Task details — Each line of the data that includes the string "lugar" is to be copied out.

Listed entries —

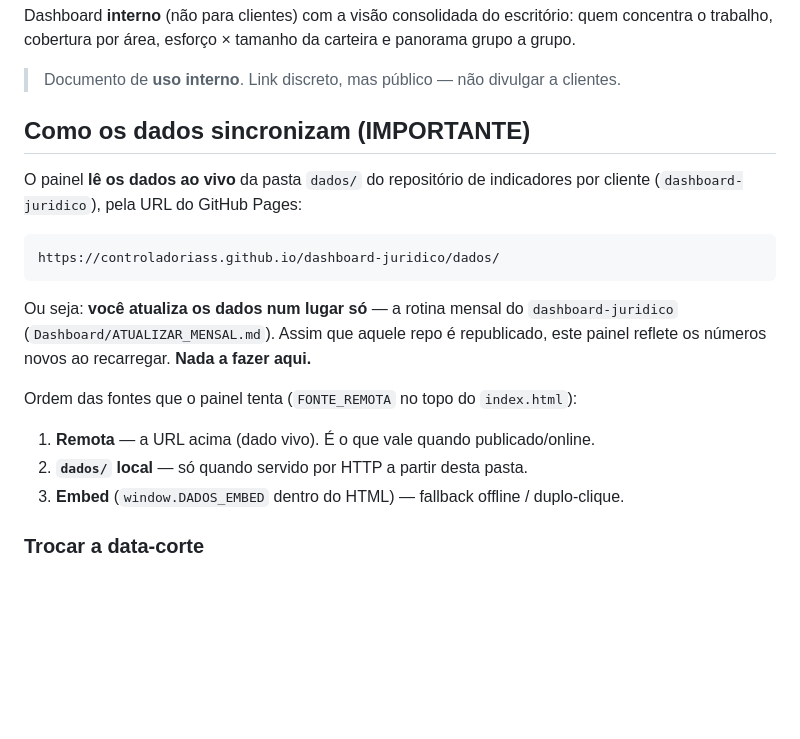
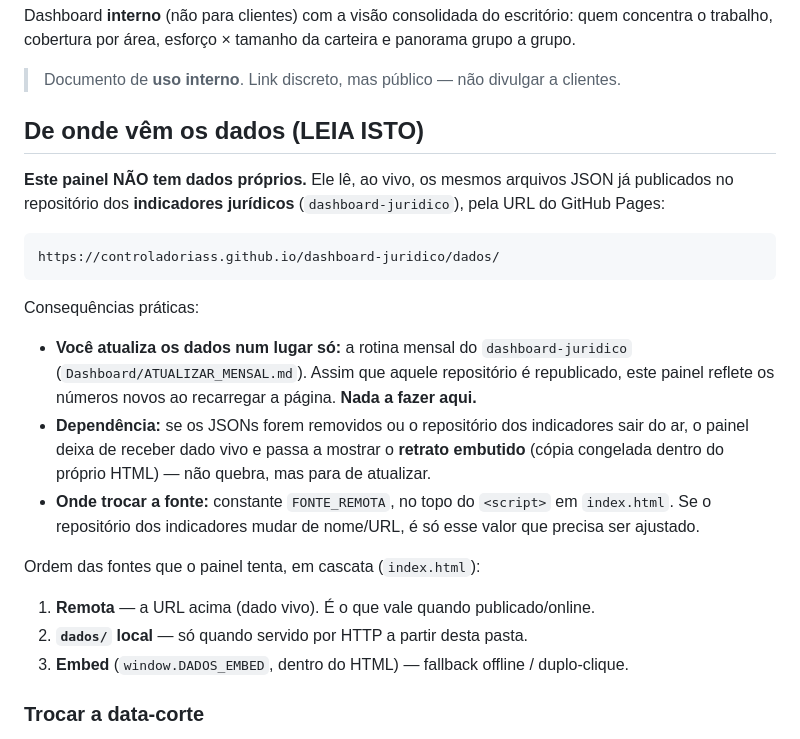
Before and after one commit to controladoriass/painel-gerencial-ss, a Markdown page: README.md, the part around the change. GitHub-like rendering; blank space fills up the shorter version.

Commit message:
docs: deixar explícito que o painel lê os dados do repo dos indicadores (e a dependência)
Co-Authored-By: Claude Opus 4.8 <noreply@anthropic.com>

```diff
--- a/README.md
+++ b/README.md
@@ -8,21 +8,30 @@ panorama grupo a grupo.
 
 > Documento de **uso interno**. Link discreto, mas público — não divulgar a clientes.
 
-## Como os dados sincronizam (IMPORTANTE)
+## De onde vêm os dados (LEIA ISTO)
 
-O painel **lê os dados ao vivo** da pasta `dados/` do repositório de indicadores por
-cliente (`dashboard-juridico`), pela URL do GitHub Pages:
+**Este painel NÃO tem dados próprios.** Ele lê, ao vivo, os mesmos arquivos JSON já
+publicados no repositório dos **indicadores jurídicos** (`dashboard-juridico`), pela
+URL do GitHub Pages:
 
     https://controladoriass.github.io/dashboard-juridico/dados/
 
-Ou seja: **você atualiza os dados num lugar só** — a rotina mensal do
-`dashboard-juridico` (`Dashboard/ATUALIZAR_MENSAL.md`). Assim que aquele repo é
-republicado, este painel reflete os números novos ao recarregar. **Nada a fazer aqui.**
+Consequências práticas:
 
-Ordem das fontes que o painel tenta (`FONTE_REMOTA` no topo do `index.html`):
+- **Você atualiza os dados num lugar só:** a rotina mensal do `dashboard-juridico`
+  (`Dashboard/ATUALIZAR_MENSAL.md`). Assim que aquele repositório é republicado, este
+  painel reflete os números novos ao recarregar a página. **Nada a fazer aqui.**
+- **Dependência:** se os JSONs forem removidos ou o repositório dos indicadores sair
+  do ar, o painel deixa de receber dado vivo e passa a mostrar o **retrato embutido**
+  (cópia congelada dentro do próprio HTML) — não quebra, mas para de atualizar.
+- **Onde trocar a fonte:** constante `FONTE_REMOTA`, no topo do `<script>` em
+  `index.html`. Se o repositório dos indicadores mudar de nome/URL, é só esse valor
+  que precisa ser ajustado.
+
+Ordem das fontes que o painel tenta, em cascata (`index.html`):
 1. **Remota** — a URL acima (dado vivo). É o que vale quando publicado/online.
 2. **`dados/` local** — só quando servido por HTTP a partir desta pasta.
-3. **Embed** (`window.DADOS_EMBED` dentro do HTML) — fallback offline / duplo-clique.
+3. **Embed** (`window.DADOS_EMBED`, dentro do HTML) — fallback offline / duplo-clique.
 
 ### Trocar a data-corte
 No `index.html`, constante `DATA_CORTE` (aparece no cabeçalho). Atualizar quando a
```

Response to this task —
-Ou seja: **você atualiza os dados num lugar só** — a rotina mensal do
+- **Você atualiza os dados num lugar só:** a rotina mensal do `dashboard-juridico`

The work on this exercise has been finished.